Xie, K., Hensley, L., Law, V., & Sun, Z. (2017). Self-Regulation as a function of emergent leadership in small group online collaborative learning. British Journal of Educational Technology10.1111/bjet.12594

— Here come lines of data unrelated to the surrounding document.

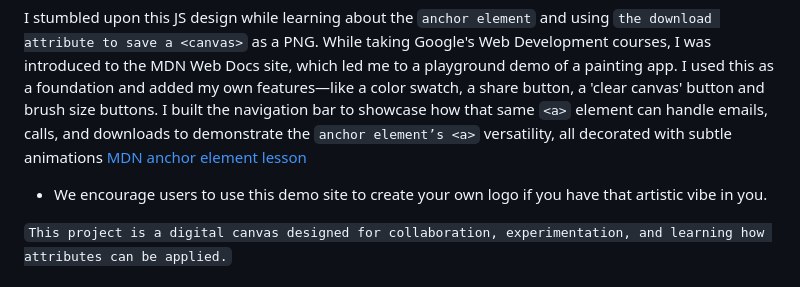
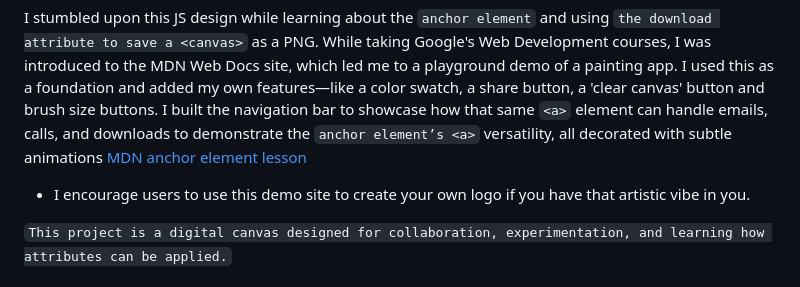
Before and after one commit to jdbostonbu-ops/DeveloperPlayhouse, a Markdown page: README.md, the part around the change. Rendered like a GitHub page.

Commit message:
Fix typo in README encouragement message

```diff
--- a/README.md
+++ b/README.md
@@ -1,7 +1,7 @@
 # 🤖Welcome to the Developer Playhouse, a creative sandbox where human intuition meets machine precision.
 I stumbled upon this JS design while learning about the `anchor element` and using `the download attribute to save a <canvas>` as a PNG. While taking Google's Web Development courses, I was introduced to the MDN Web Docs site, which led me to a playground demo of a painting app. I used this as a foundation and added my own features—like a color swatch, a share button, a 'clear canvas' button and brush size buttons. I built the navigation bar to showcase how that same `<a>` element can handle emails, calls, and downloads to demonstrate the `anchor element’s <a>` versatility, all decorated with subtle animations [MDN anchor element lesson](https://developer.mozilla.org/en-US/docs/Web/HTML/Reference/Elements/a#using_the_download_attribute_to_save_a_canvas_as_a_png)
 
-- We encourage users to use this demo site to create your own logo if you have that artistic vibe in you.
+- I encourage users to use this demo site to create your own logo if you have that artistic vibe in you.
 
 ``This project is a digital canvas designed for collaboration, experimentation, and learning how attributes can be applied.``
 
```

The present study examined the relationships between perceived leadership, group cohesion, online engagement, self-regulation and learning outcomes. Data included surveys and online discussion logs from 171 students in an undergraduate online course. Through correlation analysis and structural equation modeling, the results revealed unique contributions of task and relationship leadership in small group collaborative learning. Each form of leadership may translate into greater use of self-regulation strategies that align with students’ focus on either the instrumental or interpersonal resources related to academics but may bring about a corresponding lower utilization of other types of self-regulation strategies. Further, results indicate that students’ perceptions of group cohesion provided the most robust and multifaceted positive associations with learning engagement.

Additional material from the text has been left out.